The MBA Tour will reach the four corners of the globe in the upcoming months, having separate tours in Asia and India in September, the Middle East and Istanbul in October, and Canada in November. The tour events provide you with great opportunities to meet with school representatives and learn more about the schools. However, fairs also can devolve into mind-numbing circuits of big, crowded halls where you collect shiny brochures that will gather dust and nothing more.
How can you ensure that those few hours are beneficial?
I recently had the opportunity to interview Peter von Loesecke, CEO and Managing Director of The MBA Tour LLC, and am sharing inside tips Peter revealed for making the most of your MBA Fair experience.
- How should applicants prepare for a fair so that they can get the most out of the event?
Applicants attending MBA Tour events should prepare themselves by researching MBA programs, by thinking about their career interests and goals, and by knowing how an MBA helps them achieve those goals and interests. Career interests may be described as something that rounds out an applicant’s education or satisfies a personal goal like improving leadership skills.
- What are reasonable goals for spending a few hours at an MBA fair?
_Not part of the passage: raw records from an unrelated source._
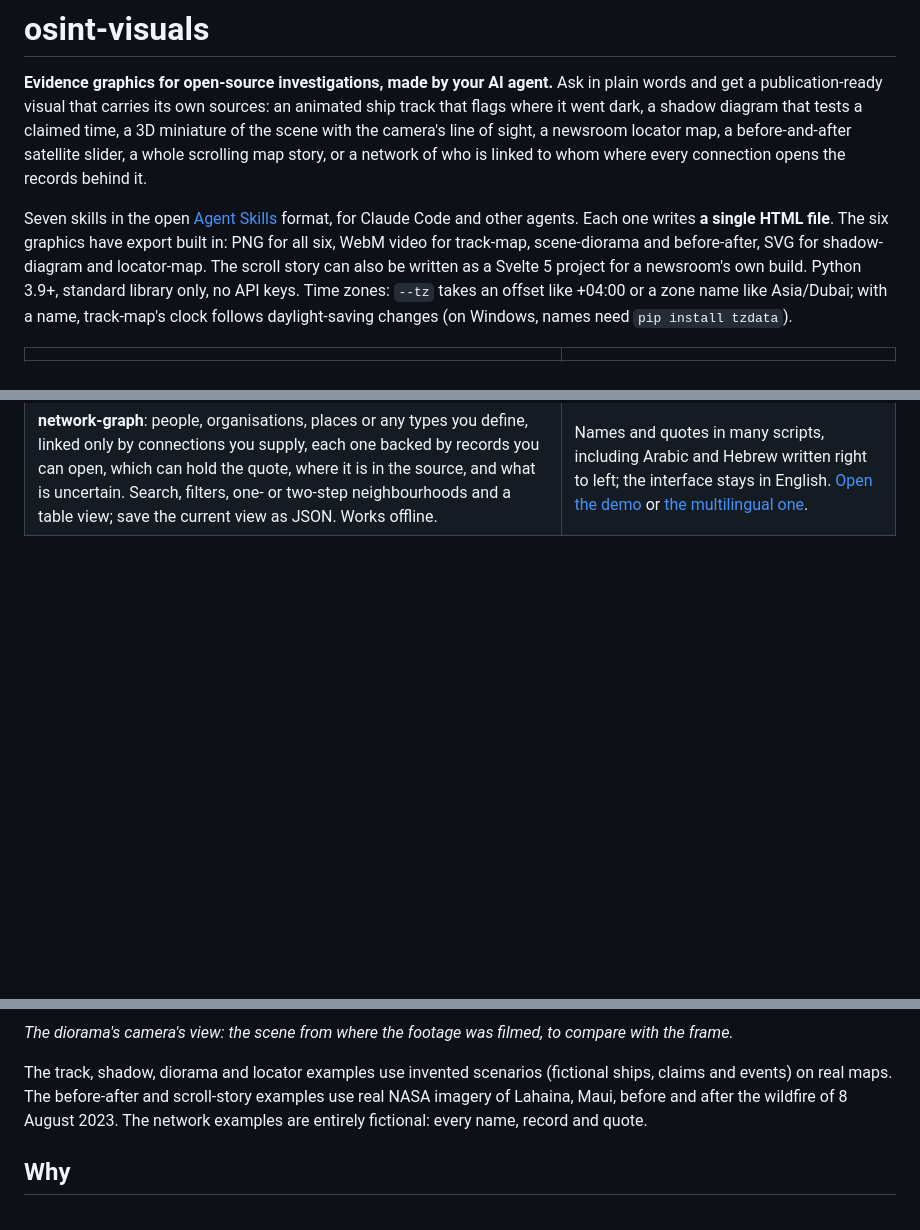
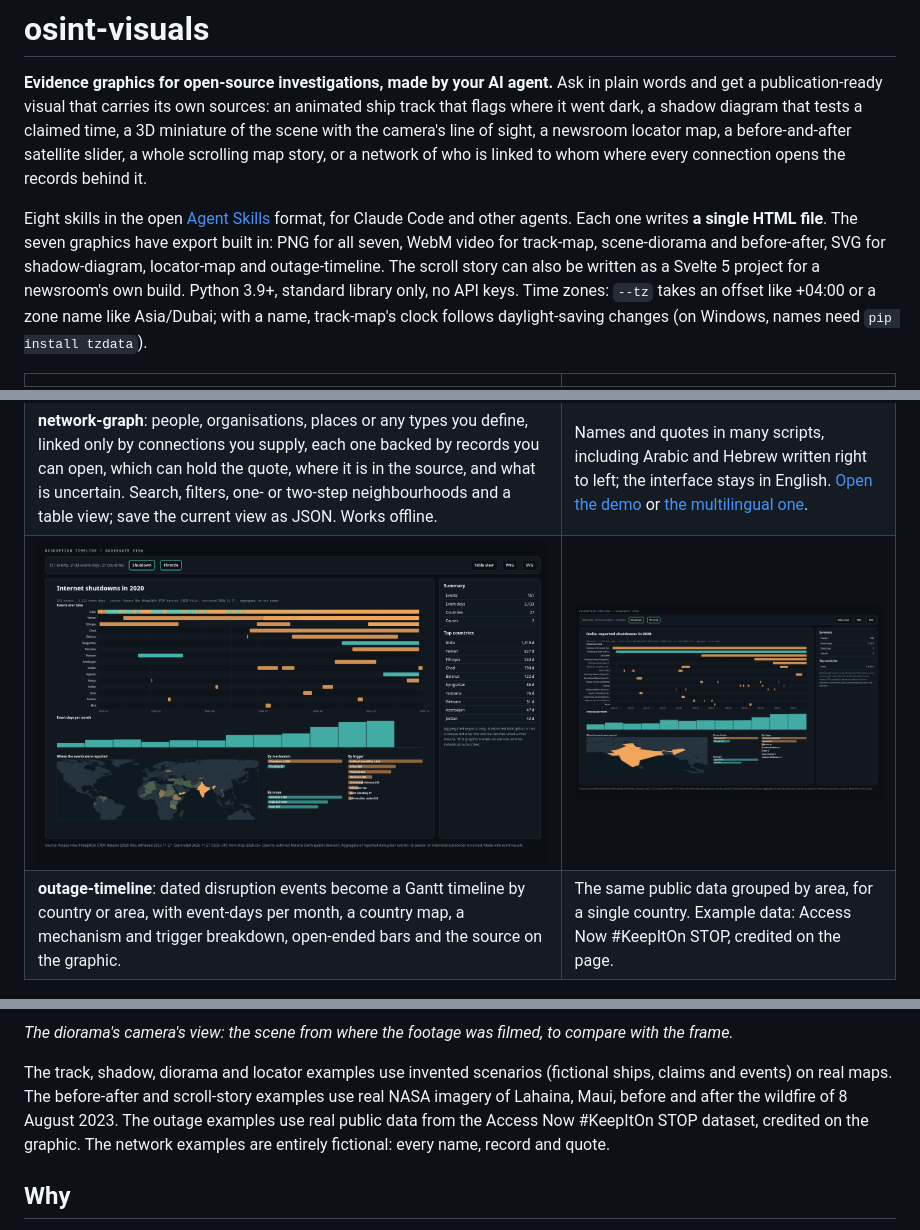
Before and after one commit to DeathShotXD/osint-visuals, a Markdown page: README.md, 3 parts joined by grey strips. Rendered like a GitHub page; pictures changed too: docs/gallery/outage-timeline-india.png (added), docs/gallery/outage-timeline.png (added); blank space fills up the shorter version.

```diff
--- a/README.md
+++ b/README.md
@@ -6,9 +6,9 @@ diagram that tests a claimed time, a 3D miniature of the scene with the camera's
 map, a before-and-after satellite slider, a whole scrolling map story, or a network of who is linked to whom where
 every connection opens the records behind it.
 
-Seven skills in the open [Agent Skills](https://agentskills.io) format, for Claude Code and other agents. Each one
-writes **a single HTML file**. The six graphics have export built in: PNG for all six, WebM video for track-map,
-scene-diorama and before-after, SVG for shadow-diagram and locator-map. The scroll story can also be written as a
+Eight skills in the open [Agent Skills](https://agentskills.io) format, for Claude Code and other agents. Each one
+writes **a single HTML file**. The seven graphics have export built in: PNG for all seven, WebM video for track-map,
+scene-diorama and before-after, SVG for shadow-diagram, locator-map and outage-timeline. The scroll story can also be written as a
 Svelte 5 project for a newsroom's own build. Python 3.9+, standard library only, no API keys. Time zones: `--tz` takes an offset like +04:00 or a
 zone name like Asia/Dubai; with a name, track-map's clock follows daylight-saving changes (on Windows, names need
 `pip install tzdata`).
@@ -23,6 +23,8 @@ zone name like Asia/Dubai; with a name, track-map's clock follows daylight-savin
 | **before-after**: a slider readers can drag, from free NASA imagery (the clearest pass near each date is picked for you) or your own licensed images. | **scroll-story**: a plain-text script becomes a scrolling story: the map flies between places, pictures change, the before/after divider moves with the scroll. Also as a Svelte project. |
 | ![A fictional network with one person selected and the source record behind their connection open](docs/gallery/network-graph.png) | ![A fictional network with names in Arabic, Hebrew, Chinese, Korean, Greek and other scripts](docs/gallery/network-graph-multilingual.png) |
 | **network-graph**: people, organisations, places or any types you define, linked only by connections you supply, each one backed by records you can open, which can hold the quote, where it is in the source, and what is uncertain. Search, filters, one- or two-step neighbourhoods and a table view; save the current view as JSON. Works offline. | Names and quotes in many scripts, including Arabic and Hebrew written right to left; the interface stays in English. [Open the demo](examples/network/demo.html) or [the multilingual one](examples/network/multilingual.html). |
+| ![A year of reported internet shutdowns by country, with a monthly event-day strip and a map](docs/gallery/outage-timeline.png) | ![Reported shutdowns in India in 2020, grouped by area](docs/gallery/outage-timeline-india.png) |
+| **outage-timeline**: dated disruption events become a Gantt timeline by country or area, with event-days per month, a country map, a mechanism and trigger breakdown, open-ended bars and the source on the graphic. | The same public data grouped by area, for a single country. Example data: Access Now #KeepItOn STOP, credited on the page. |
 
 ![The approximate view from the camera position in the diorama](docs/gallery/scene-diorama-camera-view.png)
 
@@ -30,7 +32,8 @@ zone name like Asia/Dubai; with a name, track-map's clock follows daylight-savin
 
 The track, shadow, diorama and locator examples use invented scenarios (fictional ships, claims and events) on real
 maps. The before-after and scroll-story examples use real NASA imagery of Lahaina, Maui, before and after the
-wildfire of 8 August 2023.
+wildfire of 8 August 2023. The outage examples use real public data from the Access Now #KeepItOn STOP dataset,
+credited on the graphic.
 The network examples are entirely fictional: every name, record and quote.
 
 ## Why
```
Also changed, not shown: other parts of README.md (+6 -1 lines), skills/outage-timeline/SKILL.md (added, +136 -0 lines), 11 other files.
A reasonable goal for anyone attending an event is to make a lasting impression so that the representative will remember you. My suggestion is to have your resume available and I recommend wearing business attire. Business casual is ok, but most serious students, especially those outside the US, attend in business attire. Make sure you ask questions that pertain to your personal situation and goals and avoid asking questions that can be answered off the school’s internet site.
- What should applicants do while at the fair to get the most out of it?
Expand your horizons. Everyone comes to our events with first impressions of programs and where they want to go to school. Don’t let those first impressions influence who you speak with. Try and visit with as many schools as you can and have your visit recorded. That way a program has a record of your interest.
- How much time should an applicant try to grab with a school representative at a fair?
Perhaps 3 to 5 minutes with each representative present. Schools reps local to the city in which the event is being held are usually very busy. Schools from out of town will have more time to spend with you. Use that availability to make an impression. If no one is competing for time than a student can take as long as he wants. However, I urge students not to monopolize a conversation because it demonstrates a level of insensitivity.
- Is it appropriate to ask for a business card and to contact the representative after a fair?
Yes, absolutely and you should send them an email thanking them for the time they spent with you. You can even resend your resume too!
- What are common mistakes applicants make when participating in MBA fairs?
Asking questions that are not relevant to his or her situation or not researching schools before talking with them. Here are some questions not to ask…
- “What is your average GMAT score?”…research this online on Business Week or through other sources.
- “Tell me why I should apply to your school…” never ask this of an admission officer because it implies you think the school would be privileged to accept you.
- “Where is your school located?“…this question does not exhibit much prior research.
- Asking a local program…”How strong is your career services in this city?” A better question is: “Does your career services center have connections into XYZ industry where I am looking for a position after graduation?” The second question is a fair question and should be asked. The first one will generate a predictable response of “Of course we are strong in job placement in this city”
The more your questions relate to your goals, situation and background the better they are to ask because asking penetrating questions allows the representative to get a lasting impression of you! Remember you are considering a big investment by going back to school. Schools want to get to know you as a person.